"[The skits are] highly produced," said Chaffetz. "We have writers meetings and the ideas are formally written out. Then we act out the skit with the principal actors, which is hard because we're all working full-time...there's a lot of work that goes into the skits."

While the comedians all hold full-time jobs, such as being a production assistant for South Park, or working for large companies such as Base Productions, production is made easier by the T-Shirt's members' common living arrangements.

"We all live together, actually," said Chaffetz. "It wasn't true before, but it's great for work."

Before being able to show its sketches in a public arena, Ironic T-Shirt has been focusing on increasing its portfolio of clips first.

"We're developing a body of work so we can [show our clips in public spaces]," Chaffetz said. "It's not out of reach, but it's something we really want to do."

Because the group can't show the clips to a public audience yet, they have recently created a new Web site to advertise its sketches and gain a wider fan base. Yingst, who currently lives in Chicago and does not perform in skits, designed the group's new Web site. The Web site consists of online clips of their sketches, bios about the members and contact information so the group can receive feedback on their skits.

"The Web site—newly launched—is an exciting new way to see sketches and has some old stuff we did at Bowdoin," said Chaffetz.

While Ironic T-Shirt is currently housed on the other side of the country, Chaffetz said the group would love to come back and do a show at Bowdoin.

"[We're] trying to make a type of comedy we don't find out here. Each sketch is different from the last so everybody has a different favorite," he said.
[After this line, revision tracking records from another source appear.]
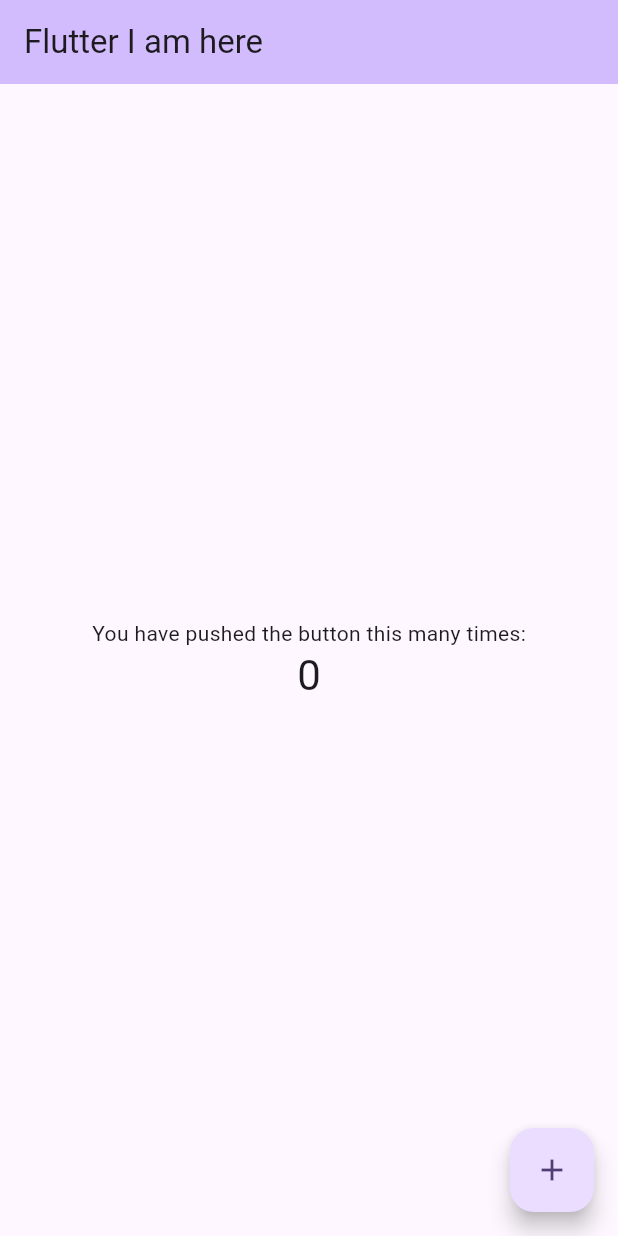
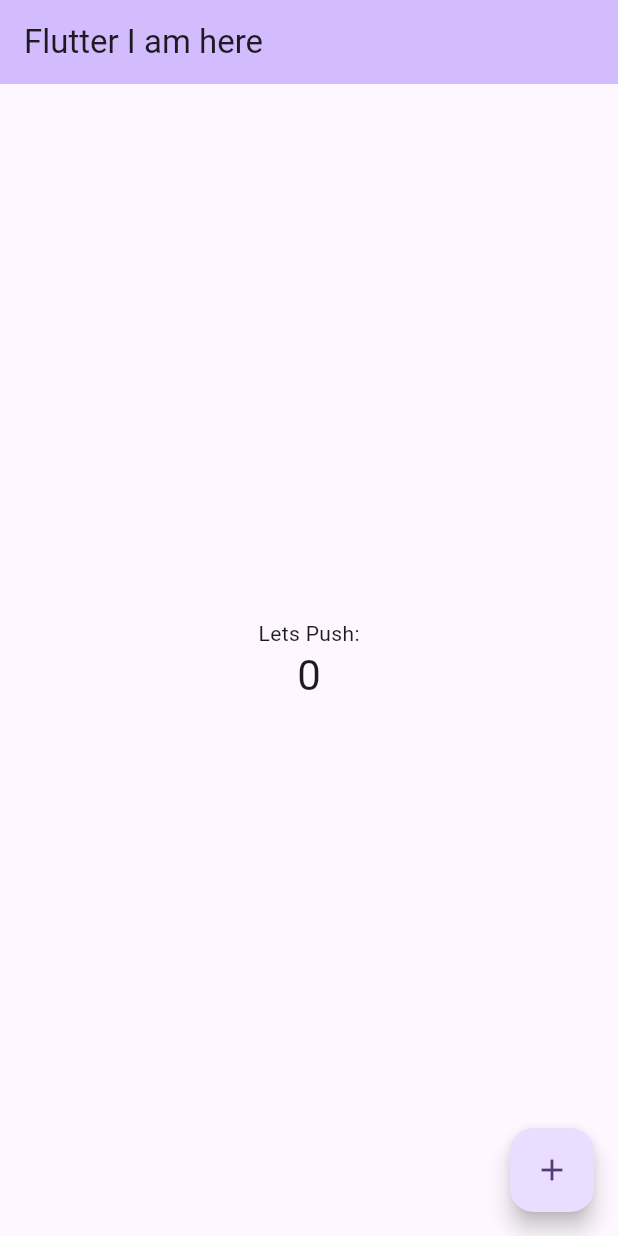
Before and after one commit to AhmedKiser/Dice-Roller-Application-Using-Flutter, a Flutter app: the screen it shows after launch, on a phone screen of 412 x 824 dp. Run offline on Flutter 3.47's test engine with Material 3 defaults, Android fonts, the phone set to English and light mode, and no system bars.

Commit message:
first lecture completed

```diff
--- a/first_app/lib/main.dart
+++ b/first_app/lib/main.dart
@@ -106,7 +106,7 @@ class _MyHomePageState extends State<MyHomePage> {
           mainAxisAlignment: MainAxisAlignment.center,
           children: <Widget>[
             const Text(
-              'You have pushed the button this many times:',
+              'Lets Push:',
             ),
             Text(
               '$_counter',
```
A new skit is added to the Web site every second and fourth Sunday of each month. To check out these sketches, visit the group's Web site at